[Material for the task]
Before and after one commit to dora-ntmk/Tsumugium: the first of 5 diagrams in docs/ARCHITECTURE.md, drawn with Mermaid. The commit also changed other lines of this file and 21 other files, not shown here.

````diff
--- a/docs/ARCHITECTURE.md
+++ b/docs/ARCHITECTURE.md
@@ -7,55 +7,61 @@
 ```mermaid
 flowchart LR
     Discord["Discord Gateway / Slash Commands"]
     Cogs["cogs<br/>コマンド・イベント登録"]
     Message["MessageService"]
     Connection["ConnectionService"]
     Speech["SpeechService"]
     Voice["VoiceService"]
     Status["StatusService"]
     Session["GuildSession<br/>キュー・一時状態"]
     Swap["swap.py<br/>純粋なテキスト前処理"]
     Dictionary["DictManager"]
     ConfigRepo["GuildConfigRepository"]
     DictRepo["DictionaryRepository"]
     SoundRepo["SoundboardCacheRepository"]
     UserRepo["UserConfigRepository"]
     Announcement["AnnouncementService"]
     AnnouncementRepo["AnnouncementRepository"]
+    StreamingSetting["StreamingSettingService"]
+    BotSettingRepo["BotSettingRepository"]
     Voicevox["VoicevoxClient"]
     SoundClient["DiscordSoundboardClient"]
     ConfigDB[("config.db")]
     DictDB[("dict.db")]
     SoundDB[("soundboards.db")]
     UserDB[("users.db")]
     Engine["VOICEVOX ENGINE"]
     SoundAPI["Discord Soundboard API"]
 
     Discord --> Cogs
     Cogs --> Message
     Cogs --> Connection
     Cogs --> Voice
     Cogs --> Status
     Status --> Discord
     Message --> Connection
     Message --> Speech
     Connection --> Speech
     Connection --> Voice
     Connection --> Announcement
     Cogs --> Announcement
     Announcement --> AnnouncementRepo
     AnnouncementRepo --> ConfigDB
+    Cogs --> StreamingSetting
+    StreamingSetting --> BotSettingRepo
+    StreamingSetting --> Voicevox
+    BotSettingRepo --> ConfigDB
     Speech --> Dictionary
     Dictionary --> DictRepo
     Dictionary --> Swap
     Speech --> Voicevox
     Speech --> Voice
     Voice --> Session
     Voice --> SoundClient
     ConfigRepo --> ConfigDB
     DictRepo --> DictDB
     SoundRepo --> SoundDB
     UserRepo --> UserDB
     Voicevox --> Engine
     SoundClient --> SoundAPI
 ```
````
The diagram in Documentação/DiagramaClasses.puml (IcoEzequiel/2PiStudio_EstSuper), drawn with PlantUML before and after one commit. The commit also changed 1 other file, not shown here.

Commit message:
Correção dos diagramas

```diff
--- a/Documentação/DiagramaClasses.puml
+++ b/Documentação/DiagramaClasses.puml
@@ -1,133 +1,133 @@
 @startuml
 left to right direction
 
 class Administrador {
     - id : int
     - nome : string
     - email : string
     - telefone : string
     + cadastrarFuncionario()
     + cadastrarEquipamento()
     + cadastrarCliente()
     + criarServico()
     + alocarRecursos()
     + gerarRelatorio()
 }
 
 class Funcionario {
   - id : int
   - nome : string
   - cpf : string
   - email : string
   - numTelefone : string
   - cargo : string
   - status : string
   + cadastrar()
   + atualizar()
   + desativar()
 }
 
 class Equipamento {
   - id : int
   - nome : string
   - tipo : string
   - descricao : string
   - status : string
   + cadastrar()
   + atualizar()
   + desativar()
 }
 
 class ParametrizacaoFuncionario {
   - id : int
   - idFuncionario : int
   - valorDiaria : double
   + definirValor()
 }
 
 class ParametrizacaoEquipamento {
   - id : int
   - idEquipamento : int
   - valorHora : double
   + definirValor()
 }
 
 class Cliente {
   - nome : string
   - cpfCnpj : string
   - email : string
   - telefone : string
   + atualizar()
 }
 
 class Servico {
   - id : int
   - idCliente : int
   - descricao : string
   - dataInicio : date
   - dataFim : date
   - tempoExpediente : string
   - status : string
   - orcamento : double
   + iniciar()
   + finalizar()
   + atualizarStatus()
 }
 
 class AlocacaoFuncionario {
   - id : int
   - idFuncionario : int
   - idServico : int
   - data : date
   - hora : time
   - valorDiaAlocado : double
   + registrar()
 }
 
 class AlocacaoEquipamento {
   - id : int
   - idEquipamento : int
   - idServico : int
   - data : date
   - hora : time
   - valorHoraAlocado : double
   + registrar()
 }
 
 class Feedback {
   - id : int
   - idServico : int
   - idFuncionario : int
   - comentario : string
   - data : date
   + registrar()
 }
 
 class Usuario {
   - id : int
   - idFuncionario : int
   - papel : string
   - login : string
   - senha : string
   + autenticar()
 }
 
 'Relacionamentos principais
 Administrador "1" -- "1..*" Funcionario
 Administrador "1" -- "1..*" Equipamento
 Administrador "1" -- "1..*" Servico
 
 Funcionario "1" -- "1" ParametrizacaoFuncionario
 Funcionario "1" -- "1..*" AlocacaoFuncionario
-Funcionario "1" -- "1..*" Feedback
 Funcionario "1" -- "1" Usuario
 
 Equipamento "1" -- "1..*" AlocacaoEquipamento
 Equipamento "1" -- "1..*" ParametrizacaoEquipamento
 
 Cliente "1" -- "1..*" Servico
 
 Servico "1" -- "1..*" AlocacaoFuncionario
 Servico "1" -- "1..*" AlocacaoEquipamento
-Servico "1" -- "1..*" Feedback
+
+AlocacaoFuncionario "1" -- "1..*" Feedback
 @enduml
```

[What you are asked to do] Could you filter the material above and copy each line that holds the word "double"?

[Response to this task]
   - valorDiaria : double
   - valorHora : double
   - orcamento : double
   - valorDiaAlocado : double
   - valorHoraAlocado : double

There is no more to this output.